Established in 1996, an amendment to the Immigration and Nationality Act (INA) established the concept of “unlawful presence,” which constituted an individual who is, “present in the United States after the expiration of the period of stay authorized by the Attorney General.” This unlawful presence time was tallied, and an individual who left the country after having been “unlawfully present,” for more than 180 days would be prohibited from reentering for a span of three years. Furthermore, those who accumulated more than 365 days would be barred reentry for 10 years. While with some visa categories this tally was definitive, other visas, such as a student who may be admitted for the duration of the pursuit of a full course of study, do not have a precise expiration date for their periods of stay.

F, M, and J visas are included in this group ambiguous ending dates, and until the USCIS Policy Memorandum, their tally of unlawful presence would not automatically initiate, rather a government official, such as an immigration judge or a USCIS adjudicator, would have to formally identify an immigration status violation before this account began. However, a May 2018 Policy Memorandum ushered in a change in how the agency made this calculation, and the August 2018 Policy Memorandum established that an individual’s unlawful presence tally began not upon the formal identification of a violation, rather the time an adjudicator concludes that the status violation first occurred.

The plaintiffs in the case argued the wide-reaching ramifications that the PM would have on the lives of affected individuals. Since the unlawful presence time for an individual begins counting the day after an unauthorized activity, minor violations, such as failing to update an address, could result in a three- or even ten-year bar from reentry, without proper manner of reconciliation. Shortly after the Policy Memorandum’s initiation, in October 2018, the plaintiffs issued a complaint, hoping to halt its application. Contained within the complaint were four interrelated claims:

  1. The issuance of the August 2018 PM failed to recognize rulemaking procedures as required by the APA;
  2. The August 2018 PM was, “substantively arbitrary and capricious;”
  3. The August 2018 PM conflicted with the statutory text of the INA; and
  4. The August 2018 PM violated the Due Process Clause of the Fifth Amendment.

The Plaintiffs in the case before Judge Biggs sought judgement on claims 2 and 4, with which Judge Biggs was in full agreement.

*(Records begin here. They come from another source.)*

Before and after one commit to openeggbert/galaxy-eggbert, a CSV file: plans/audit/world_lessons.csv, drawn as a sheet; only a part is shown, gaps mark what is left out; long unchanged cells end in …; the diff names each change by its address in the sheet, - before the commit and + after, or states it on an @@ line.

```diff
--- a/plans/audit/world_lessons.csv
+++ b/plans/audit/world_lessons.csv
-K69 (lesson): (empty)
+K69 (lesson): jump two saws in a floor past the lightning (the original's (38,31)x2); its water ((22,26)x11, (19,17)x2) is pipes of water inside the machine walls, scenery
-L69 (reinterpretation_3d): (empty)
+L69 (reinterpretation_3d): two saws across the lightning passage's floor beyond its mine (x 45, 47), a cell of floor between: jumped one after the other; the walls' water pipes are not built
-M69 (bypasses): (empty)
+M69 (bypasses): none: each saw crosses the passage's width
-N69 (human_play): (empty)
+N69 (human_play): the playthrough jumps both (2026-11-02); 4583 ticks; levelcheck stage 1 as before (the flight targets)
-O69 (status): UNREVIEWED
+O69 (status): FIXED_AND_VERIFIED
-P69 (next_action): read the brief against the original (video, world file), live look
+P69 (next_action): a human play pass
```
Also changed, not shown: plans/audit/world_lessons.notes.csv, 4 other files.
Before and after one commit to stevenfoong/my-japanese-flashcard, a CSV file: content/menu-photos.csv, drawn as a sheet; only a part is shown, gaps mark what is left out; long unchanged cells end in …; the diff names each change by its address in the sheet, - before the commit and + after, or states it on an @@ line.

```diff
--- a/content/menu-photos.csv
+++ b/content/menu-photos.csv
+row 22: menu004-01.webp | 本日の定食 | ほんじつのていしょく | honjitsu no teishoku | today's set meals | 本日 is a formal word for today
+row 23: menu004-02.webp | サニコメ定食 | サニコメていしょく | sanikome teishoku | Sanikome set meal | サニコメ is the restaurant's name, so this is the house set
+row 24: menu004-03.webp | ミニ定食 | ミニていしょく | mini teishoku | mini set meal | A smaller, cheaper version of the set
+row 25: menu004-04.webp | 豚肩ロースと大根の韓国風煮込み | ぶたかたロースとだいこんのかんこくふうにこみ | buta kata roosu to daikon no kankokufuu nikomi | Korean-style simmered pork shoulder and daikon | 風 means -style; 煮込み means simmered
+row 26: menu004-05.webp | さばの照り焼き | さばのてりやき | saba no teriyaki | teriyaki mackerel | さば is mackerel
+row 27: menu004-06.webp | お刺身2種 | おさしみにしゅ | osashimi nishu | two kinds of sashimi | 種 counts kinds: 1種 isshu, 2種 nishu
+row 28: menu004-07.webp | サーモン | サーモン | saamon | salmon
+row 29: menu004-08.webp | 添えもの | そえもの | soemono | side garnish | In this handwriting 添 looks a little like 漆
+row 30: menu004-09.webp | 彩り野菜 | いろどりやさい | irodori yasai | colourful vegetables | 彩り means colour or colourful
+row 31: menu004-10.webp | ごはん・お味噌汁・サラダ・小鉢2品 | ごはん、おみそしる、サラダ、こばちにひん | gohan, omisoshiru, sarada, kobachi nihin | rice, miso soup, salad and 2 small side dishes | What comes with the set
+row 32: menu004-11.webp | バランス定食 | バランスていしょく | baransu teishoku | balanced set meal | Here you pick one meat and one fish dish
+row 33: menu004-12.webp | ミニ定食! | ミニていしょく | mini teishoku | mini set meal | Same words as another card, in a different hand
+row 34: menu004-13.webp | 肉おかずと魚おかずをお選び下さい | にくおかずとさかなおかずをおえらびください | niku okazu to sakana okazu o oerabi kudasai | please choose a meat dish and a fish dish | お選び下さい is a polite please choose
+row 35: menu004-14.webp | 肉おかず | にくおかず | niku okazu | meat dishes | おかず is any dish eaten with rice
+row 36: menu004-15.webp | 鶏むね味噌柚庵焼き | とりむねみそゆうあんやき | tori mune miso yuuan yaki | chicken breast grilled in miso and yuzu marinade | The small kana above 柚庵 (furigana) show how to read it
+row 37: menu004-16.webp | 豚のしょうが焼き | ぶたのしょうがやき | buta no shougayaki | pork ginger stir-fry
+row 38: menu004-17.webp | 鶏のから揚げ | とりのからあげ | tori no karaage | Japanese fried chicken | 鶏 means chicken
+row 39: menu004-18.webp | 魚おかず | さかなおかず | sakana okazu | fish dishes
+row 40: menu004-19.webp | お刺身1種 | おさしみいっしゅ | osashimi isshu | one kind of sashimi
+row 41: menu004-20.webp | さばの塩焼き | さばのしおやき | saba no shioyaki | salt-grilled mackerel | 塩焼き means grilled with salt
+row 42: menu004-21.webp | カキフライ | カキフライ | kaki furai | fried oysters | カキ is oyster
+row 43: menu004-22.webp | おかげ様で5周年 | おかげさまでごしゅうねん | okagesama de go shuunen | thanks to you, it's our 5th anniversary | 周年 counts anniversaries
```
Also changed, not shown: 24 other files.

With respect to the first claim, the APA clearly states that all proposed rules be issued through a notice-and-comment process. This process contains three steps. First, the agency must publish a notice of the proposed rule making in the Federal Register. Second, the agency is required to provide concerned parties the opportunity to participate in the rule making through submission of written comments, then consider and respond to any significant comments received. Finally, once a final iteration of the rule is synthesized, the agency is required to include with it a concise statement outlining the basis and purpose of the rule. Failure to adhere to the prescribed requirements invalidates proposed rules. Both the plaintiffs and the government agree that neither the May 2018 preliminary nor the August 2018 final memorandum was published in the Federal Register. However, the government argues that the August 2018 PM was a, “reasonable interpretive rule,” an important distinction which would make the rule exempt from the notice-and-comment.

While this distinction can be somewhat ambiguous, Judge Biggs cited caselaw from the Supreme Court which helped to clarify, “the critical feature of interpretive rules is that they are issued … to advise the public of the agency’s construction of the statutes and the rule which it administers.” Essentially, a point of emphasis on where this distinction can be made is whether a rule represents the agency’s effort to implement a statue or to explain its meaning.

Judge Biggs disagreed with the government’s argument, determining the August 2018 PM to have been a legislative rule not interpretive, making it subject to the notice-and-comment procedure, the adherence to which the government failed. This rendered the Policy Memorandum invalid. Since USCIS was in violation of the APA with its Policy Memorandum, the Court had to then determine the appropriate relief for those affected by the illegitimate PM. While the government argued that relief should be limited to those Plaintiffs listed in the case, the court found that the issues of law would not vary from location to location, and thus should go into effect on a nationwide scale to anyone affected by the August 2018 Policy Memorandum.

For these reasons, the August 2018 PM was vacated, and its application was permanently enjoined nationwide.

For more information, view the full case.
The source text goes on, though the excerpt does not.